Peter Laverie always knew he was accepting a difficult job when he took over from Kenny Murray as Ayr coach at the start of the season.

Murray, after all, had steered the Millbrae collective to unprecedented success in both Premiership and Scottish Cup and guided them to heights which had previously eluded the men from Burns country.

Yet Laverie, the long-time No.2, has revelled in his new role to the extent that the reigning champions have returned to the summit of the RBS Premiership, having racked up seven straight wins after making an inauspicious start to their title defence. In the last fortnight, they have beaten Melrose and Edinburgh Accies away from home and, though they are just one point in front of Gala and two ahead of Melrose, there is a sense that the momentum is with them: a crucial factor in these dog-eat-dog battles.

The coach has an engagingly down-to-earth manner in dealing with questions. When I asked him whether he had felt any pressure stepping into Murray's shoes, he responded, with a chuckle: "I would liken it a bit to taking over from Sir Alex Ferguson, except for the fact Alex probably swears less than Kenny! Seriously, though, we had spent years together and it is a huge transition. We used to do the video analysis, discuss X, Y or Z, and, because we lived close to each other, rugby was never far from our minds.

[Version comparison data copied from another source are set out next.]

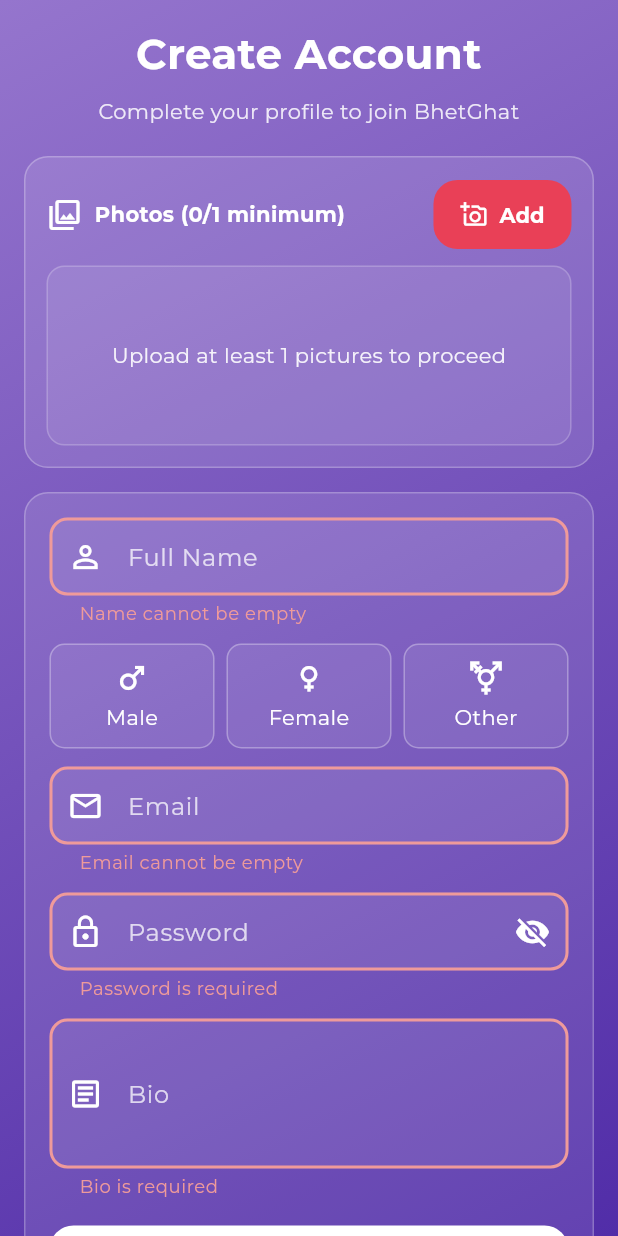
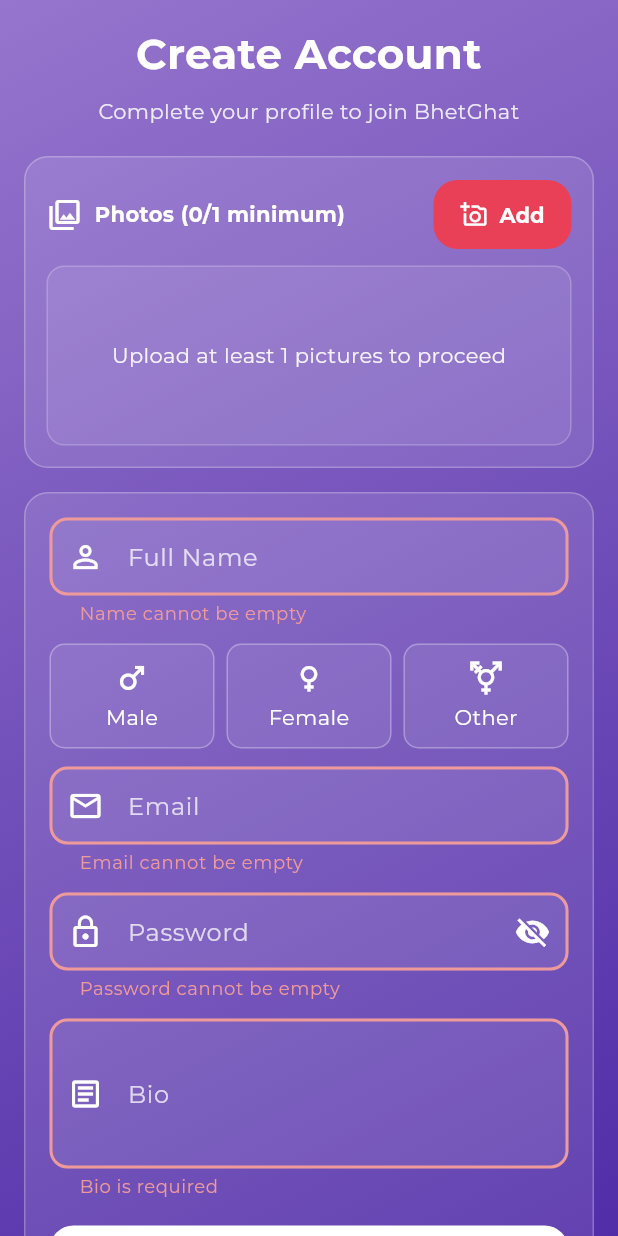
Before and after one commit to rojitalemagar/bhet_ghat_app, a Flutter app: the RegisterScreen screen opened by its route, after a tap on "Create Account", on a phone screen of 412 x 824 dp. Run offline on Flutter 3.47's test engine with Material 3 defaults, Android fonts, the phone set to English and light mode, and no system bars; our stand-ins replace app_links, hive, hive_flutter, image_picker, sensors_plus; accounts and stored records are empty.

Commit message:
Reuse password validation on register screen

```diff
--- a/lib/presentation/screens/register_screen.dart
+++ b/lib/presentation/screens/register_screen.dart
@@ -363,15 +363,7 @@ class _RegisterScreenState extends State<RegisterScreen> {
                       ),
                     ),
                   ),
-              validator: (v) {
-                if (v == null || v.isEmpty) {
-                  return 'Password is required';
-                }
-                if (v.length < 6) {
-                  return 'Password must be at least 6 characters';
-                }
-                return null;
-              },
+              validator: (v) => ValidationUtils.getPasswordError(v ?? ''),
             ),
             const SizedBox(height: 12),
             TextFormField(
```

"Despite things changing [Murray is now at Glasgow Warriors], it is not as if we never get the chance to talk and batter ideas around. I have Colin Ireland who is working with the backs, and Glen Tippet with the forwards, and we have built up a good relationship in a short period. But, clearly, Ayr enjoyed tremendous success under Kenny and our job is to ensure we keep that going."

In common with Scotland's other representatives in the British & Irish Cup, Ayr have found life tough against Jersey and Cornish Pirates, yet Laverie is not overly depressed about the standard on the grassroots circuit. His main priority is the Premiership, and although his team have already played 20 matches - counting pre-season - it is only early November. Thus, one of the problems for the Scots teams is managing their squads throughout a disjointed calendar.

"The Warriors have just had a week off, to recharge the batteries, but that is not an option for us; our lads practise hard and their attitude to training is first-class, but they have other things in their life," said Laverie. "Losing two of our opening three games wasn't in the script, but this is a hard competition and the top six or seven sides are all capable of causing damage to the others. So I have no doubt there will plenty of surprises in the months ahead.

"I have been pleased with the way we have reacted to early setbacks. We are putting ourselves in a decent position to challenge."

It looked as if Laverie might be emulating Davie Moyes in the club rugby milieu. Gradually, both men seem to be making positive things happen under their tenure.